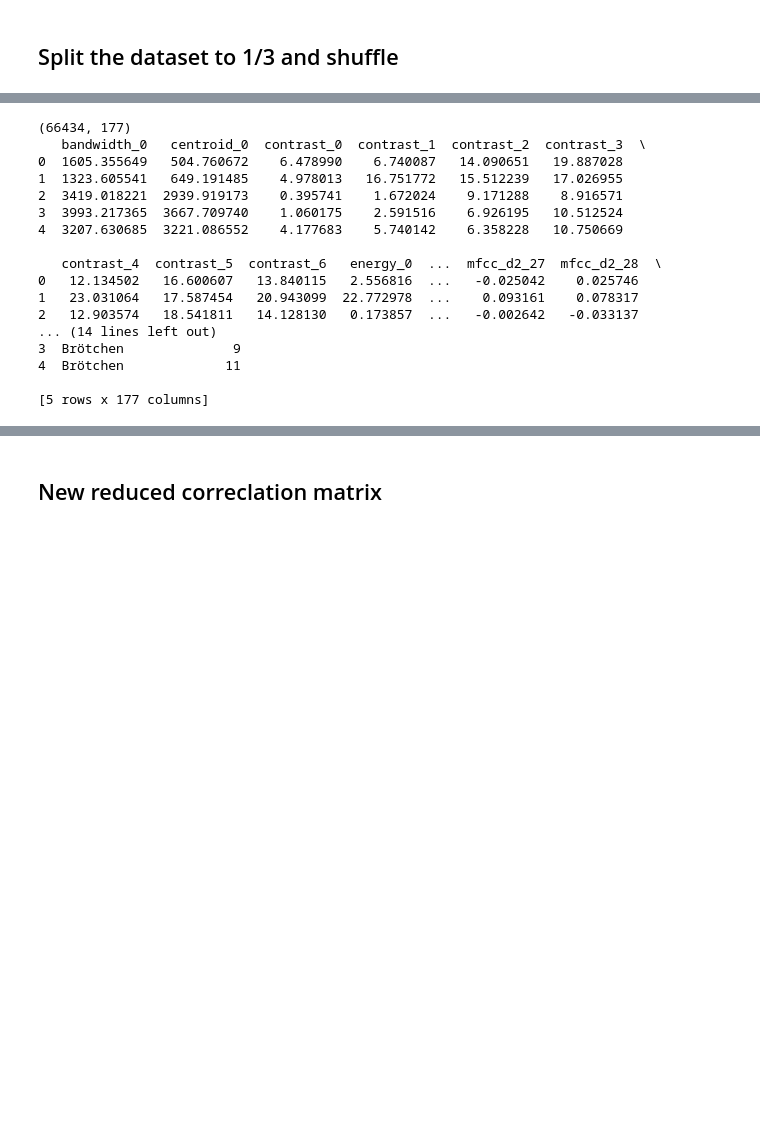
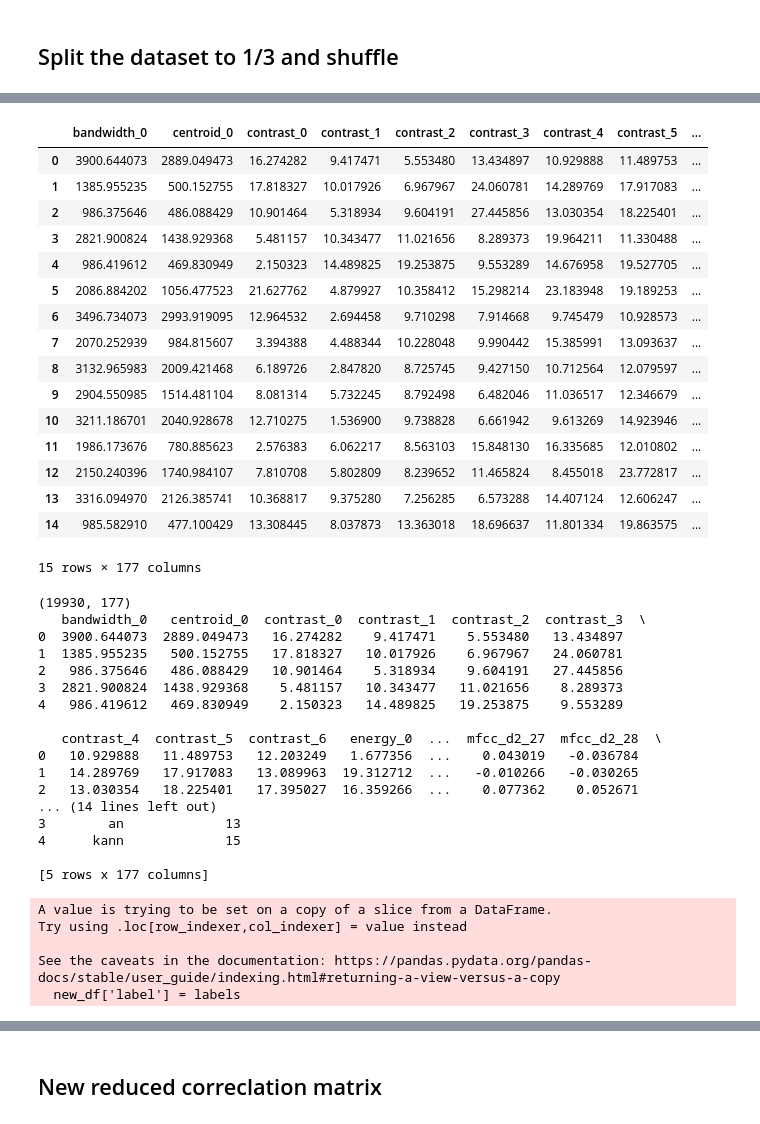
Before and after one commit to qtakmalay/JupyterProjects, a Jupyter notebook: ML and PC/Task3.ipynb, the cells around one changed output, grey strips where cells are left out. Cells and saved outputs as stored; diff of their text form; code cells hidden in the pictures; blank space fills up the shorter version.

```diff
--- a/ML and PC/Task3.ipynb
+++ b/ML and PC/Task3.ipynb
@@ -93,9 +119,29 @@ shuffled_df = df.sample(frac=1).reset_index(drop=True)
+# %%
+shuffled_df.head(15)
+# %% [output]
+|  | bandwidth_0 | centroid_0 | contrast_0 | contrast_1 | contrast_2 | contrast_3 | contrast_4 | contrast_5 | ... |
+| 0 | 3900.644073 | 2889.049473 | 16.274282 | 9.417471 | 5.553480 | 13.434897 | 10.929888 | 11.489753 | ... |
+| 1 | 1385.955235 | 500.152755 | 17.818327 | 10.017926 | 6.967967 | 24.060781 | 14.289769 | 17.917083 | ... |
+| 2 | 986.375646 | 486.088429 | 10.901464 | 5.318934 | 9.604191 | 27.445856 | 13.030354 | 18.225401 | ... |
+| 3 | 2821.900824 | 1438.929368 | 5.481157 | 10.343477 | 11.021656 | 8.289373 | 19.964211 | 11.330488 | ... |
+| 4 | 986.419612 | 469.830949 | 2.150323 | 14.489825 | 19.253875 | 9.553289 | 14.676958 | 19.527705 | ... |
+| 5 | 2086.884202 | 1056.477523 | 21.627762 | 4.879927 | 10.358412 | 15.298214 | 23.183948 | 19.189253 | ... |
+| 6 | 3496.734073 | 2993.919095 | 12.964532 | 2.694458 | 9.710298 | 7.914668 | 9.745479 | 10.928573 | ... |
+| 7 | 2070.252939 | 984.815607 | 3.394388 | 4.488344 | 10.228048 | 9.990442 | 15.385991 | 13.093637 | ... |
+| 8 | 3132.965983 | 2009.421468 | 6.189726 | 2.847820 | 8.725745 | 9.427150 | 10.712564 | 12.079597 | ... |
+| 9 | 2904.550985 | 1514.481104 | 8.081314 | 5.732245 | 8.792498 | 6.482046 | 11.036517 | 12.346679 | ... |
+| 10 | 3211.186701 | 2040.928678 | 12.710275 | 1.536900 | 9.738828 | 6.661942 | 9.613269 | 14.923946 | ... |
+| 11 | 1986.173676 | 780.885623 | 2.576383 | 6.062217 | 8.563103 | 15.848130 | 16.335685 | 12.010802 | ... |
+| 12 | 2150.240396 | 1740.984107 | 7.810708 | 5.802809 | 8.239652 | 11.465824 | 8.455018 | 23.772817 | ... |
+| 13 | 3316.094970 | 2126.385741 | 10.368817 | 9.375280 | 7.256285 | 6.573288 | 14.407124 | 12.606247 | ... |
+| 14 | 985.582910 | 477.100429 | 13.308445 | 8.037873 | 13.363018 | 18.696637 | 11.801334 | 19.863575 | ... |
+15 rows × 177 columns
 # %%
-split_coef = 30
+split_coef = 100
 one_third_size = len(shuffled_df) // split_coef
-new_df = shuffled_df.iloc[:one_third_size].reset_index(drop=True)
+new_df = shuffled_df.iloc[:one_third_size]
 
-labels = development['word'].repeat(44).reset_index(drop=True)
+labels = shuffled_df['label']
 
 labels = labels[:one_third_size]
 
@@ -104,20 +150,25 @@ new_df['label'] = labels
 print(new_df.shape)
 print(new_df.head())
 # %% [output]
-(66434, 177)
+(19930, 177)
    bandwidth_0   centroid_0  contrast_0  contrast_1  contrast_2  contrast_3  \
-0  1605.355649   504.760672    6.478990    6.740087   14.090651   19.887028
-1  1323.605541   649.191485    4.978013   16.751772   15.512239   17.026955
-2  3419.018221  2939.919173    0.395741    1.672024    9.171288    8.916571
-3  3993.217365  3667.709740    1.060175    2.591516    6.926195   10.512524
-4  3207.630685  3221.086552    4.177683    5.740142    6.358228   10.750669
+0  3900.644073  2889.049473   16.274282    9.417471    5.553480   13.434897
+1  1385.955235   500.152755   17.818327   10.017926    6.967967   24.060781
+2   986.375646   486.088429   10.901464    5.318934    9.604191   27.445856
+3  2821.900824  1438.929368    5.481157   10.343477   11.021656    8.289373
+4   986.419612   469.830949    2.150323   14.489825   19.253875    9.553289
 
    contrast_4  contrast_5  contrast_6   energy_0  ...  mfcc_d2_27  mfcc_d2_28  \
-0   12.134502   16.600607   13.840115   2.556816  ...   -0.025042    0.025746
-1   23.031064   17.587454   20.943099  22.772978  ...    0.093161    0.078317
-2   12.903574   18.541811   14.128130   0.173857  ...   -0.002642   -0.033137
+0   10.929888   11.489753   12.203249   1.677356  ...    0.043019   -0.036784
+1   14.289769   17.917083   13.089963  19.312712  ...   -0.010266   -0.030265
+2   13.030354   18.225401   17.395027  16.359266  ...    0.077362    0.052671
 ... (14 lines left out)
-3  Brötchen              9
-4  Brötchen             11
+3        an             13
+4      kann             15
 
 [5 rows x 177 columns]
+A value is trying to be set on a copy of a slice from a DataFrame.
+Try using .loc[row_indexer,col_indexer] = value instead
+
+See the caveats in the documentation: https://pandas.pydata.org/pandas-docs/stable/user_guide/indexing.html#returning-a-view-versus-a-copy
+  new_df['label'] = labels
```
Also changed, not shown: parts of 11 cells of this notebook.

########################################

### To do
For the listing above, identify each line bearing "changed".

### Answer box
Before and after one commit to qtakmalay/JupyterProjects, a Jupyter notebook: ML and PC/Task3.ipynb, the cells around one changed output, grey strips where cells are left out. Cells and saved outputs as stored; diff of their text form; code cells hidden in the pictures; blank space fills up the shorter version.
Also changed, not shown: parts of 11 cells of this notebook.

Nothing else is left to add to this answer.